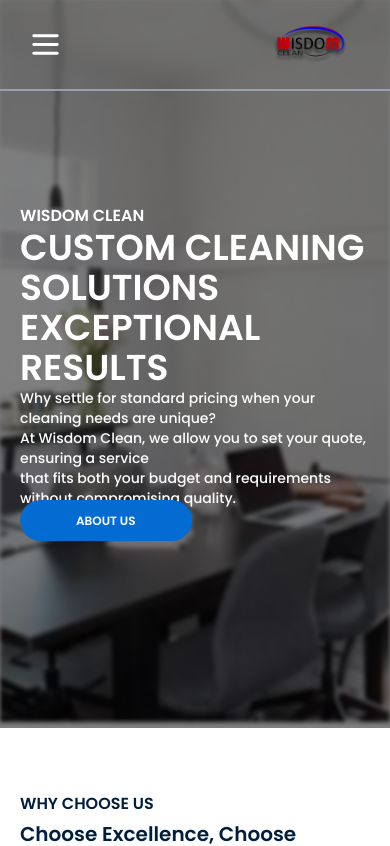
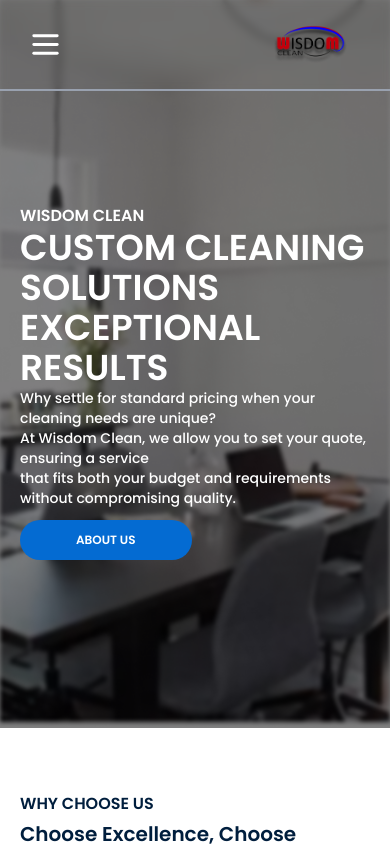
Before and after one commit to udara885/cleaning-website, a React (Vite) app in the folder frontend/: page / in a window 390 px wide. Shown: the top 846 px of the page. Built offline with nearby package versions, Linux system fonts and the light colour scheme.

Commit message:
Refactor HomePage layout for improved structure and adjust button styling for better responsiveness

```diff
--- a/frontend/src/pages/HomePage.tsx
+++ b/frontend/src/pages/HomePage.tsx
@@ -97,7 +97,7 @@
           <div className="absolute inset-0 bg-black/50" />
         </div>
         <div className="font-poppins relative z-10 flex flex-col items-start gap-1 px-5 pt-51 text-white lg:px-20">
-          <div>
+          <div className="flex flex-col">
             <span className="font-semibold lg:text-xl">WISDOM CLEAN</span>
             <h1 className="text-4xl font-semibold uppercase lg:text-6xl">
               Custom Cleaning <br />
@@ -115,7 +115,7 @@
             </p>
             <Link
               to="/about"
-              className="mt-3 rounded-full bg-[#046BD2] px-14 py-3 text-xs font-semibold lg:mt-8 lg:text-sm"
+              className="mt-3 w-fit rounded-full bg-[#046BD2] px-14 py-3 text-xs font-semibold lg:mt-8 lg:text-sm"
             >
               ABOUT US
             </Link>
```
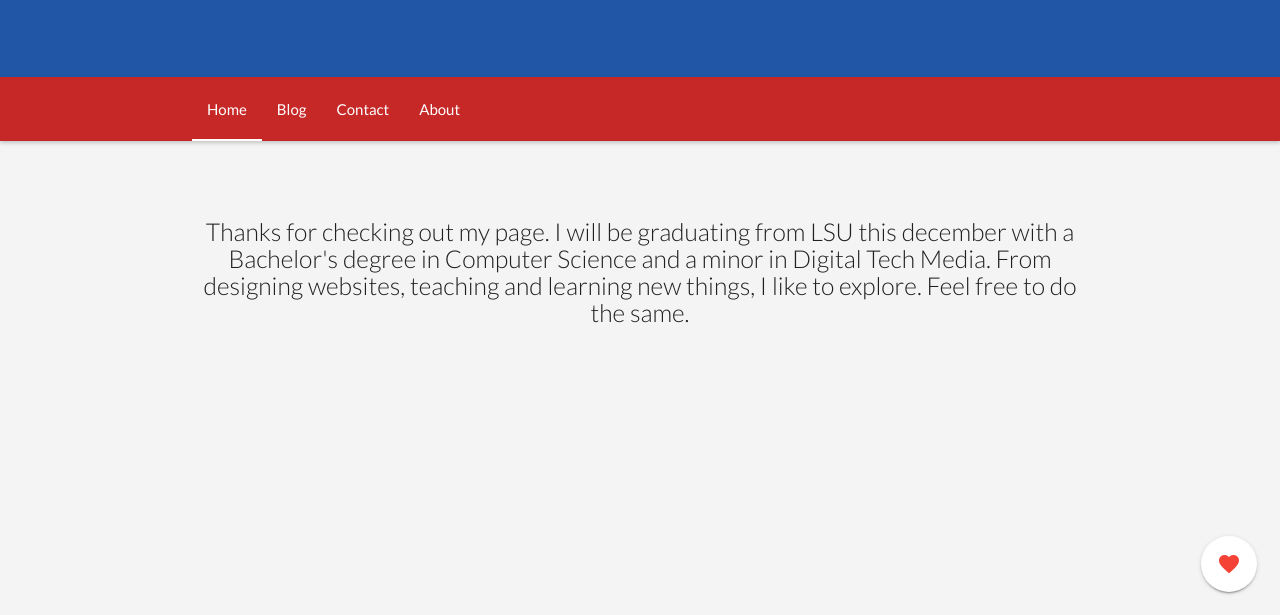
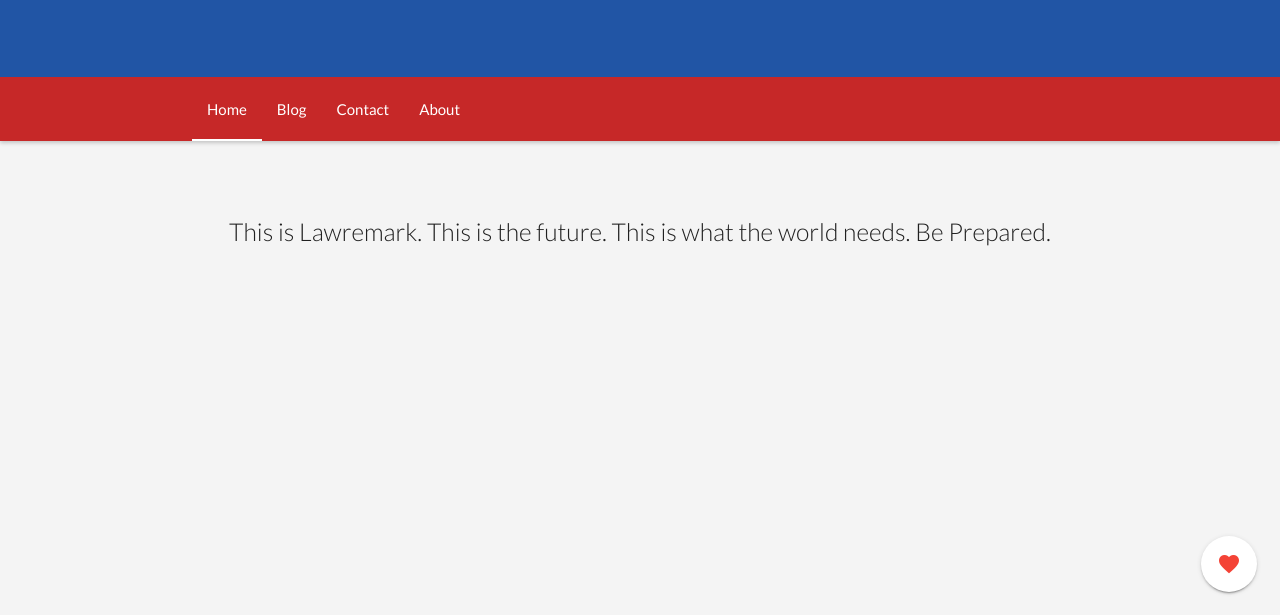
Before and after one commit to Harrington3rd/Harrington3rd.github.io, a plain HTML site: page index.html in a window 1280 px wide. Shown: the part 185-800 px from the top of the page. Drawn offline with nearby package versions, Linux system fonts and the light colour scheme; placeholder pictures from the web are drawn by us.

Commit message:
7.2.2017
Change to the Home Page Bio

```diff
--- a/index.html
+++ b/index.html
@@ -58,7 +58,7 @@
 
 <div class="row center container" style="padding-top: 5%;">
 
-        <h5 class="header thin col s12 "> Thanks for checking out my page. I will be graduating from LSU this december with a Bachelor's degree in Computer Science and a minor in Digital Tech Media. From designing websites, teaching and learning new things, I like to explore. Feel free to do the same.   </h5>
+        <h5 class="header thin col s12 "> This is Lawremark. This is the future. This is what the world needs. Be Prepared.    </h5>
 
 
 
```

Your task: Return each line of the listing that holds the string "HomePage".

Written answer:
Refactor HomePage layout for improved structure and adjust button styling for better responsiveness
--- a/frontend/src/pages/HomePage.tsx
+++ b/frontend/src/pages/HomePage.tsx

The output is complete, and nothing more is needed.